Task requirements => Repeat all of the records exactly, leaving out the pictures.

++++++++++

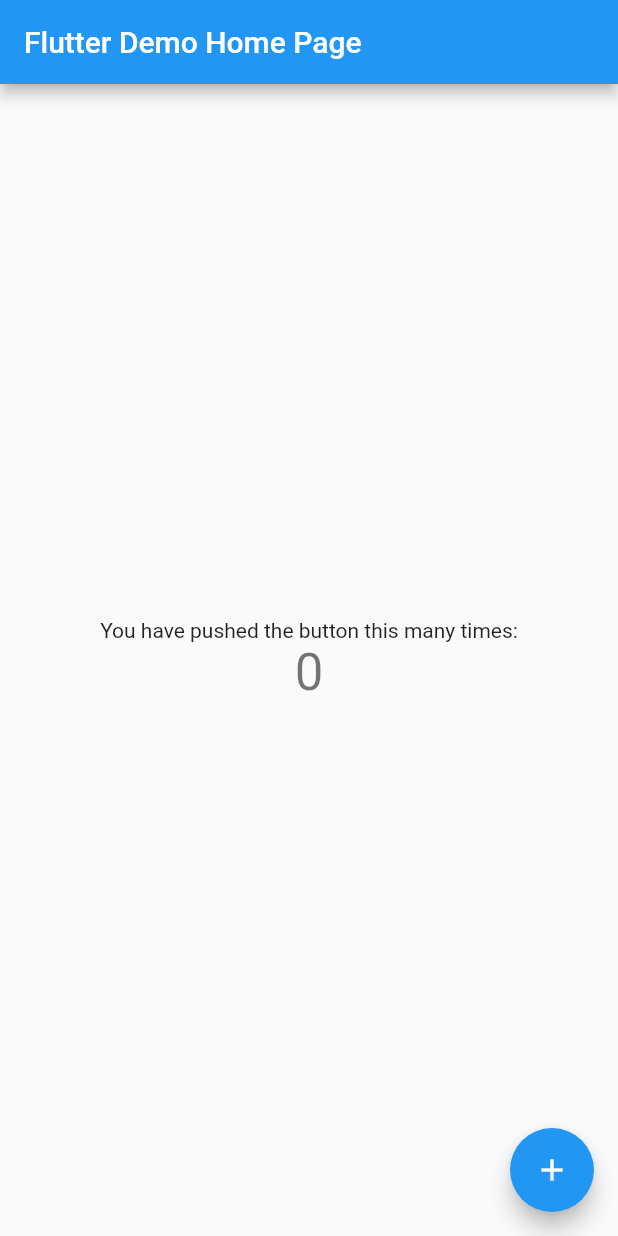
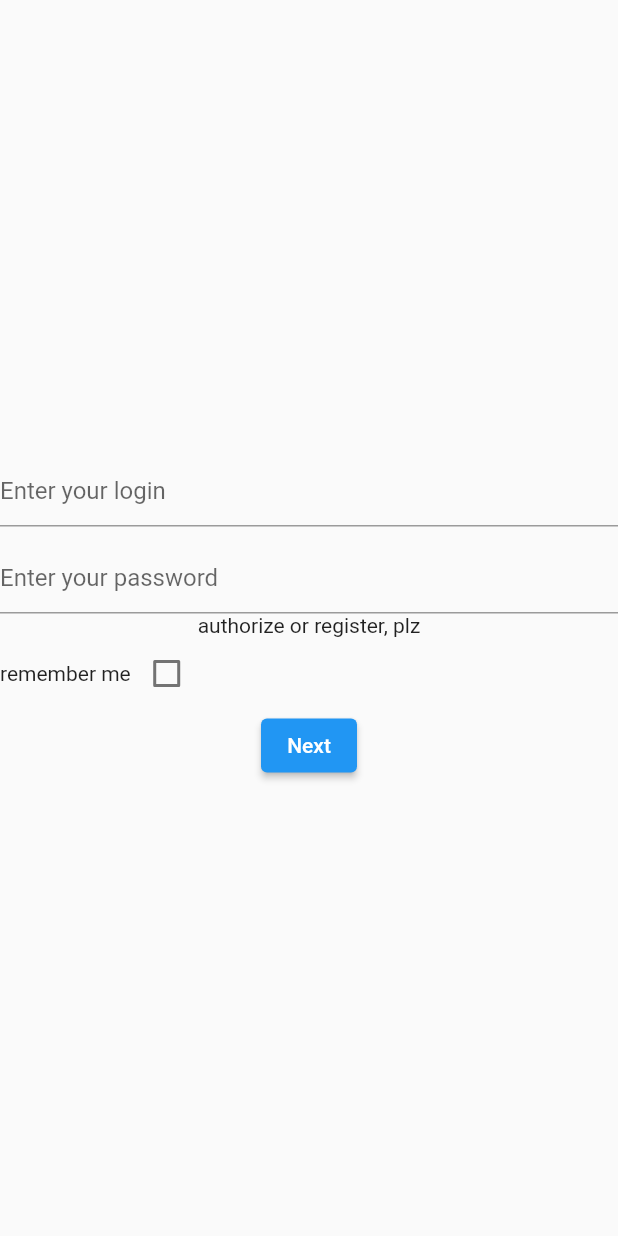
Before and after one commit to MokriyDoshch/first_flutter_homework, a Flutter app: the screen it shows after launch, on a phone screen of 412 x 824 dp. Run offline on Flutter 3.47's test engine with Material 2 defaults, Android fonts, the phone set to English and light mode, and no system bars; our stand-ins replace sqflite; accounts and stored records are empty.

Commit message:
Add register and home screens

```diff
--- /dev/null
+++ b/lib/homescreen.dart
@@ -0,0 +1,22 @@
+import 'package:flutter/material.dart';
+
+class HomeScreen extends StatefulWidget {
+  const HomeScreen({Key? key}) : super(key: key);
+
+  @override
+  State<HomeScreen> createState() => _HomeScreen();
+}
+
+class _HomeScreen extends State<HomeScreen> {
+  @override
+  Widget build(BuildContext context) {
+    return Scaffold(
+      appBar: AppBar(
+        title: const Text("Home Screen"),
+      ),
+      body: const Center(
+        child: Text("hello"),
+      ),
+    );
+  }
+}
--- a/lib/main.dart
+++ b/lib/main.dart
@@ -1,4 +1,7 @@
 import 'package:flutter/material.dart';
+
+import 'package:first_homework/registerscreen.dart';
+import 'package:first_homework/homescreen.dart';
 
 void main() {
   runApp(const MyApp());
@@ -24,92 +27,12 @@
         // is not restarted.
         primarySwatch: Colors.blue,
       ),
-      home: const MyHomePage(title: 'Flutter Demo Home Page'),
+      initialRoute: '/register',
+      routes:{
+        '/register': (context) => const RegisterScreen(),
+        '/home': (context) => const HomeScreen(),
+      },
+      home: const RegisterScreen(),
     );
   }
 }
-
-class MyHomePage extends StatefulWidget {
-  const MyHomePage({super.key, required this.title});
-
-  // This widget is the home page of your application. It is stateful, meaning
-  // that it has a State object (defined below) that contains fields that affect
-  // how it looks.
-
-  // This class is the configuration for the state. It holds the values (in this
-  // case the title) provided by the parent (in this case the App widget) and
-  // used by the build method of the State. Fields in a Widget subclass are
-  // always marked "final".
-
-  final String title;
-
-  @override
-  State<MyHomePage> createState() => _MyHomePageState();
-}
-
-class _MyHomePageState extends State<MyHomePage> {
-  int _counter = 0;
-
-  void _incrementCounter() {
-    setState(() {
-      // This call to setState tells the Flutter framework that something has
-      // changed in this State, which causes it to rerun the build method below
-      // so that the display can reflect the updated values. If we changed
-      // _counter without calling setState(), then the build method would not be
-      // called again, and so nothing would appear to happen.
-      _counter++;
-    });
-  }
-
-  @override
-  Widget build(BuildContext context) {
-    // This method is rerun every time setState is called, for instance as done
-    // by the _incrementCounter method above.
-    //
-    // The Flutter framework has been optimized to make rerunning build methods
-    // fast, so that you can just rebuild anything that needs updating rather
-    // than having to individually change instances of widgets.
-    return Scaffold(
-      appBar: AppBar(
-        // Here we take the value from the MyHomePage object that was created by
-        // the App.build method, and use it to set our appbar title.
-        title: Text(widget.title),
-      ),
-      body: Center(
-        // Center is a layout widget. It takes a single child and positions it
-        // in the middle of the parent.
-        child: Column(
-          // Column is also a layout widget. It takes a list of children and
-          // arranges them vertically. By default, it sizes itself to fit its
-          // children horizontally, and tries to be as tall as its parent.
-          //
-          // Invoke "debug painting" (press "p" in the console, choose the
-          // "Toggle Debug Paint" action from the Flutter Inspector in Android
-          // Studio, or the "Toggle Debug Paint" command in Visual Studio Code)
-          // to see the wireframe for each widget.
-          //
-          // Column has various properties to control how it sizes itself and
-          // how it positions its children. Here we use mainAxisAlignment to
-          // center the children vertically; the main axis here is the vertical
-          // axis because Columns are vertical (the cross axis would be
-          // horizontal).
-          mainAxisAlignment: MainAxisAlignment.center,
-          children: <Widget>[
-            const Text(
-              'You have pushed the button this many times:',
-            ),
-            Text(
-              '$_counter',
-              style: Theme.of(context).textTheme.headline4,
-            ),
-          ],
-        ),
-      ),
-      floatingActionButton: FloatingActionButton(
-        onPressed: _incrementCounter,
-        tooltip: 'Increment',
-        child: const Icon(Icons.add),
-      ), // This trailing comma makes auto-formatting nicer for build methods.
-    );
-  }
-}
--- /dev/null
+++ b/lib/registerscreen.dart
@@ -0,0 +1,62 @@
+import 'package:flutter/material.dart';
+import 'package:sqflite/sqflite.dart';
+
+class RegisterScreen extends StatefulWidget {
+  const RegisterScreen({super.key});
+  @override
+  State<RegisterScreen> createState() => _RegisterScreen();
+}
+
+class _RegisterScreen extends State<RegisterScreen> {
+  final GlobalKey<FormState> _formLoginKey = GlobalKey<FormState>();
+  final GlobalKey<FormState> _formPasswordKey = GlobalKey<FormState>();
+  @override
+  Widget build(BuildContext context) {
+    return Scaffold(
+      body: Center(
+          child: Column(
+              children: [
+                const Spacer(),
+                Form(
+                  key: _formLoginKey,
+                    child: Column(
+                      children: [
+                        TextFormField(
+                          decoration: InputDecoration(
+                            hintText: 'Enter your login'
+                          ),
+                        )
+                      ],
+                    )
+                ),
+                const SizedBox(height:10),
+                Form(
+                  key: _formPasswordKey,
+                  child: Column(
+                    children: [
+                      TextFormField(
+                        decoration: InputDecoration(
+                          hintText: 'Enter your password',
+                        ),
+                      )
+                    ],
+                  ),
+                ),
+                const Text("authorize or register, plz"),
+                Row(
+                  children: [
+                    Text('remember me'),
+                    Checkbox(value: false, onChanged: (bool? value) {})
+                  ],
+                ),
+                ElevatedButton(
+                    onPressed: () {Navigator.of(context).popAndPushNamed('/home');},
+                    child: const Text("Next")
+                ),
+                const Spacer(),
+              ]
+          ),
+        ),
+    );
+  }
+}
--- a/pubspec.yaml
+++ b/pubspec.yaml
@@ -31,6 +31,7 @@
 dependencies:
   flutter:
     sdk: flutter
+  sqflite: 2.1.0
 
 
   # The following adds the Cupertino Icons font to your application.
```
Also changed, not shown: pubspec.lock.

++++++++++

Result =>
Before and after one commit to MokriyDoshch/first_flutter_homework, a Flutter app: the screen it shows after launch, on a phone screen of 412 x 824 dp. Run offline on Flutter 3.47's test engine with Material 2 defaults, Android fonts, the phone set to English and light mode, and no system bars; our stand-ins replace sqflite; accounts and stored records are empty.

Commit message:
Add register and home screens

```diff
--- /dev/null
+++ b/lib/homescreen.dart
@@ -0,0 +1,22 @@
+import 'package:flutter/material.dart';
+
+class HomeScreen extends StatefulWidget {
+  const HomeScreen({Key? key}) : super(key: key);
+
+  @override
+  State<HomeScreen> createState() => _HomeScreen();
+}
+
+class _HomeScreen extends State<HomeScreen> {
+  @override
+  Widget build(BuildContext context) {
+    return Scaffold(
+      appBar: AppBar(
+        title: const Text("Home Screen"),
+      ),
+      body: const Center(
+        child: Text("hello"),
+      ),
+    );
+  }
+}
--- a/lib/main.dart
+++ b/lib/main.dart
@@ -1,4 +1,7 @@
 import 'package:flutter/material.dart';
+
+import 'package:first_homework/registerscreen.dart';
+import 'package:first_homework/homescreen.dart';
 
 void main() {
   runApp(const MyApp());
@@ -24,92 +27,12 @@
         // is not restarted.
         primarySwatch: Colors.blue,
       ),
-      home: const MyHomePage(title: 'Flutter Demo Home Page'),
+      initialRoute: '/register',
+      routes:{
+        '/register': (context) => const RegisterScreen(),
+        '/home': (context) => const HomeScreen(),
+      },
+      home: const RegisterScreen(),
     );
   }
 }
-
-class MyHomePage extends StatefulWidget {
-  const MyHomePage({super.key, required this.title});
-
-  // This widget is the home page of your application. It is stateful, meaning
-  // that it has a State object (defined below) that contains fields that affect
-  // how it looks.
-
-  // This class is the configuration for the state. It holds the values (in this
-  // case the title) provided by the parent (in this case the App widget) and
-  // used by the build method of the State. Fields in a Widget subclass are
-  // always marked "final".
-
-  final String title;
-
-  @override
-  State<MyHomePage> createState() => _MyHomePageState();
-}
-
-class _MyHomePageState extends State<MyHomePage> {
-  int _counter = 0;
-
-  void _incrementCounter() {
-    setState(() {
-      // This call to setState tells the Flutter framework that something has
-      // changed in this State, which causes it to rerun the build method below
-      // so that the display can reflect the updated values. If we changed
-      // _counter without calling setState(), then the build method would not be
-      // called again, and so nothing would appear to happen.
-      _counter++;
-    });
-  }
-
-  @override
-  Widget build(BuildContext context) {
-    // This method is rerun every time setState is called, for instance as done
-    // by the _incrementCounter method above.
-    //
-    // The Flutter framework has been optimized to make rerunning build methods
-    // fast, so that you can just rebuild anything that needs updating rather
-    // than having to individually change instances of widgets.
-    return Scaffold(
-      appBar: AppBar(
-        // Here we take the value from the MyHomePage object that was created by
-        // the App.build method, and use it to set our appbar title.
-        title: Text(widget.title),
-      ),
-      body: Center(
-        // Center is a layout widget. It takes a single child and positions it
-        // in the middle of the parent.
-        child: Column(
-          // Column is also a layout widget. It takes a list of children and
-          // arranges them vertically. By default, it sizes itself to fit its
-          // children horizontally, and tries to be as tall as its parent.
-          //
-          // Invoke "debug painting" (press "p" in the console, choose the
-          // "Toggle Debug Paint" action from the Flutter Inspector in Android
-          // Studio, or the "Toggle Debug Paint" command in Visual Studio Code)
-          // to see the wireframe for each widget.
-          //
-          // Column has various properties to control how it sizes itself and
-          // how it positions its children. Here we use mainAxisAlignment to
-          // center the children vertically; the main axis here is the vertical
-          // axis because Columns are vertical (the cross axis would be
-          // horizontal).
-          mainAxisAlignment: MainAxisAlignment.center,
-          children: <Widget>[
-            const Text(
-              'You have pushed the button this many times:',
-            ),
-            Text(
-              '$_counter',
-              style: Theme.of(context).textTheme.headline4,
-            ),
-          ],
-        ),
-      ),
-      floatingActionButton: FloatingActionButton(
-        onPressed: _incrementCounter,
-        tooltip: 'Increment',
-        child: const Icon(Icons.add),
-      ), // This trailing comma makes auto-formatting nicer for build methods.
-    );
-  }
-}
--- /dev/null
+++ b/lib/registerscreen.dart
@@ -0,0 +1,62 @@
+import 'package:flutter/material.dart';
+import 'package:sqflite/sqflite.dart';
+
+class RegisterScreen extends StatefulWidget {
+  const RegisterScreen({super.key});
+  @override
+  State<RegisterScreen> createState() => _RegisterScreen();
+}
+
+class _RegisterScreen extends State<RegisterScreen> {
+  final GlobalKey<FormState> _formLoginKey = GlobalKey<FormState>();
+  final GlobalKey<FormState> _formPasswordKey = GlobalKey<FormState>();
+  @override
+  Widget build(BuildContext context) {
+    return Scaffold(
+      body: Center(
+          child: Column(
+              children: [
+                const Spacer(),
+                Form(
+                  key: _formLoginKey,
+                    child: Column(
+                      children: [
+                        TextFormField(
+                          decoration: InputDecoration(
+                            hintText: 'Enter your login'
+                          ),
+                        )
+                      ],
+                    )
+                ),
+                const SizedBox(height:10),
+                Form(
+                  key: _formPasswordKey,
+                  child: Column(
+                    children: [
+                      TextFormField(
+                        decoration: InputDecoration(
+                          hintText: 'Enter your password',
+                        ),
+                      )
+                    ],
+                  ),
+                ),
+                const Text("authorize or register, plz"),
+                Row(
+                  children: [
+                    Text('remember me'),
+                    Checkbox(value: false, onChanged: (bool? value) {})
+                  ],
+                ),
+                ElevatedButton(
+                    onPressed: () {Navigator.of(context).popAndPushNamed('/home');},
+                    child: const Text("Next")
+                ),
+                const Spacer(),
+              ]
+          ),
+        ),
+    );
+  }
+}
--- a/pubspec.yaml
+++ b/pubspec.yaml
@@ -31,6 +31,7 @@
 dependencies:
   flutter:
     sdk: flutter
+  sqflite: 2.1.0
 
 
   # The following adds the Cupertino Icons font to your application.
```
Also changed, not shown: pubspec.lock.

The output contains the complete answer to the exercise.